● **The problem**
Examine the material below. Gather every line in which the string "FaCodeBranch" appears.

● **Exercise inputs**

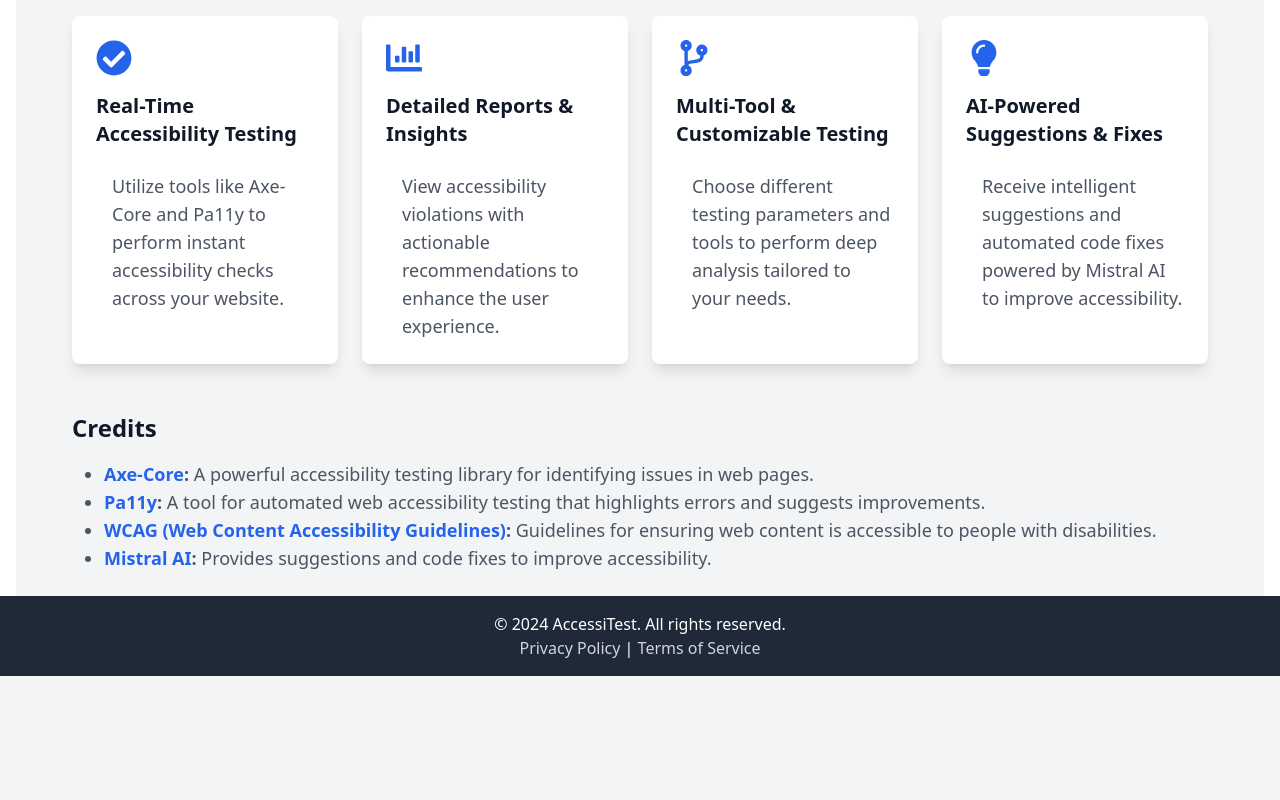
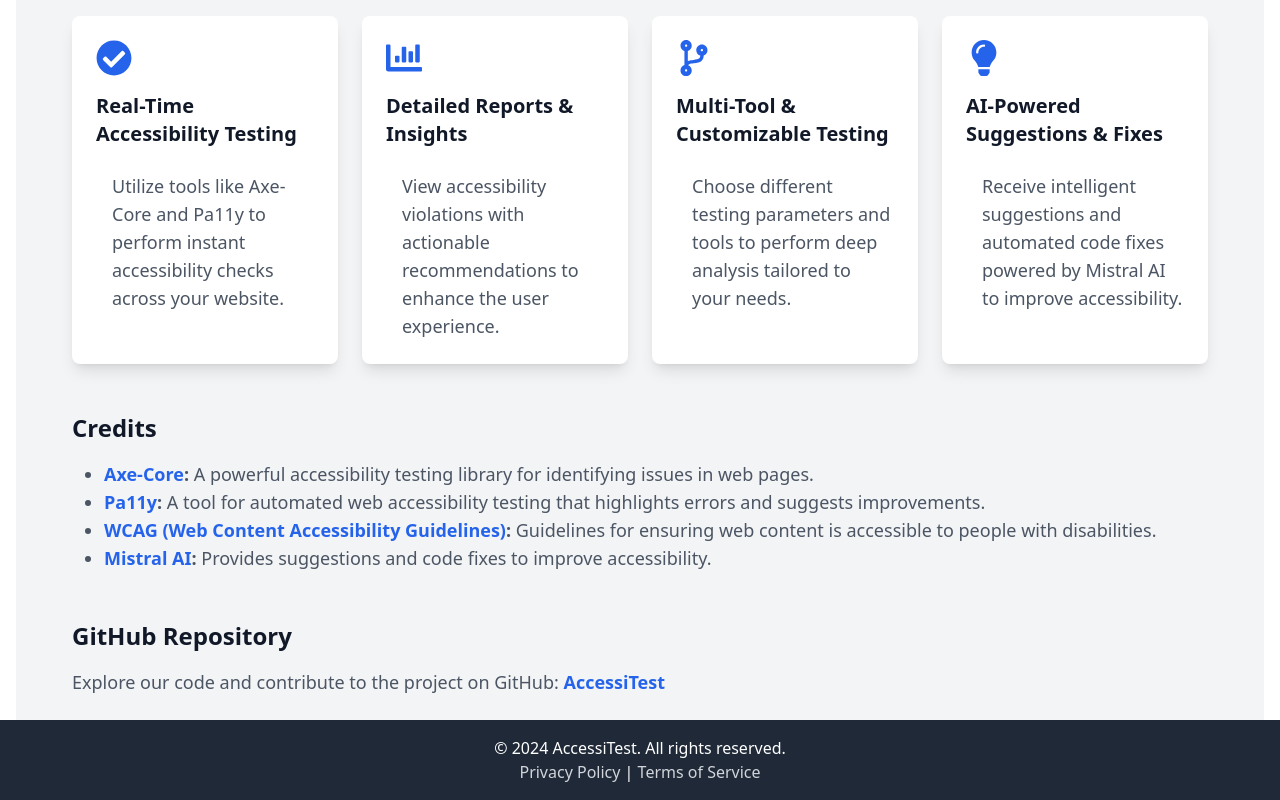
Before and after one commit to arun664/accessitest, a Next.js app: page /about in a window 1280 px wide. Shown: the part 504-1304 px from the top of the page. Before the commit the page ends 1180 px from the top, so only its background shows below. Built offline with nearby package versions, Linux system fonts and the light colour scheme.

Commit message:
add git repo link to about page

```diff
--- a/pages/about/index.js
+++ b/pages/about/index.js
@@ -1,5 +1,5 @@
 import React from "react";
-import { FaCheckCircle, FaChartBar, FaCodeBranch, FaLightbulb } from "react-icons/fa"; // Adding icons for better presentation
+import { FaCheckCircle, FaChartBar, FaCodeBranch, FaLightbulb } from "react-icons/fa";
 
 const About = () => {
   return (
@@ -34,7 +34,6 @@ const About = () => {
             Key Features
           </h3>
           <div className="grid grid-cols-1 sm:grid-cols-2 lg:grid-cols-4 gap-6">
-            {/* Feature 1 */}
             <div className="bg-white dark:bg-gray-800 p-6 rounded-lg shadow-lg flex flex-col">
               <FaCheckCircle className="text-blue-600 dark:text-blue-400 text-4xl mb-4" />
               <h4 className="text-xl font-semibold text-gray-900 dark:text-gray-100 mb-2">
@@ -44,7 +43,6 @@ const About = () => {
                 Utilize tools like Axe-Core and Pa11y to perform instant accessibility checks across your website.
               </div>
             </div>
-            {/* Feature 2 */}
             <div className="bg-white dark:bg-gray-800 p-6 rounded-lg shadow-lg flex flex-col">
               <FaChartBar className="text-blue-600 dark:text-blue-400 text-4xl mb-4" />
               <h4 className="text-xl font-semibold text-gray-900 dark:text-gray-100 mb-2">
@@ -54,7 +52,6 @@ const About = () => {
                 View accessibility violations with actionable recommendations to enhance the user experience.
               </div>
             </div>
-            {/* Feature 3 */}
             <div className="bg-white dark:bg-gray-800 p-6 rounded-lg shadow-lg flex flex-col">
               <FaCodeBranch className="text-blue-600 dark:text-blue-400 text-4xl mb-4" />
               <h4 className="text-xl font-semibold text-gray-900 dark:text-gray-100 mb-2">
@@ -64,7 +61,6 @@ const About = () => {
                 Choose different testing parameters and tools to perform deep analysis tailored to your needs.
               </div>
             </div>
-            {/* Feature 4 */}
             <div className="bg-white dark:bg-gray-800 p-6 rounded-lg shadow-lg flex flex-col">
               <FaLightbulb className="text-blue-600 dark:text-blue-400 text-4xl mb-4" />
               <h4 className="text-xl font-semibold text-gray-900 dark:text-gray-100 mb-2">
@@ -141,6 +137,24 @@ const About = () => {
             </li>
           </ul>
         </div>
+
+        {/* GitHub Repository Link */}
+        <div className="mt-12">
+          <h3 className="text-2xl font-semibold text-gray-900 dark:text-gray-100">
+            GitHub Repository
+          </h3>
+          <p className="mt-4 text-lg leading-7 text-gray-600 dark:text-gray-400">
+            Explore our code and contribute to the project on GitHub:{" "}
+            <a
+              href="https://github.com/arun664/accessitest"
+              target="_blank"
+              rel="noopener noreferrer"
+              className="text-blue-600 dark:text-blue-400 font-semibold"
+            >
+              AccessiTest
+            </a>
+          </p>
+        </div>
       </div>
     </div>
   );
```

● **Answer below**
-import { FaCheckCircle, FaChartBar, FaCodeBranch, FaLightbulb } from "react-icons/fa"; // Adding icons for better presentation
+import { FaCheckCircle, FaChartBar, FaCodeBranch, FaLightbulb } from "react-icons/fa";
               <FaCodeBranch className="text-blue-600 dark:text-blue-400 text-4xl mb-4" />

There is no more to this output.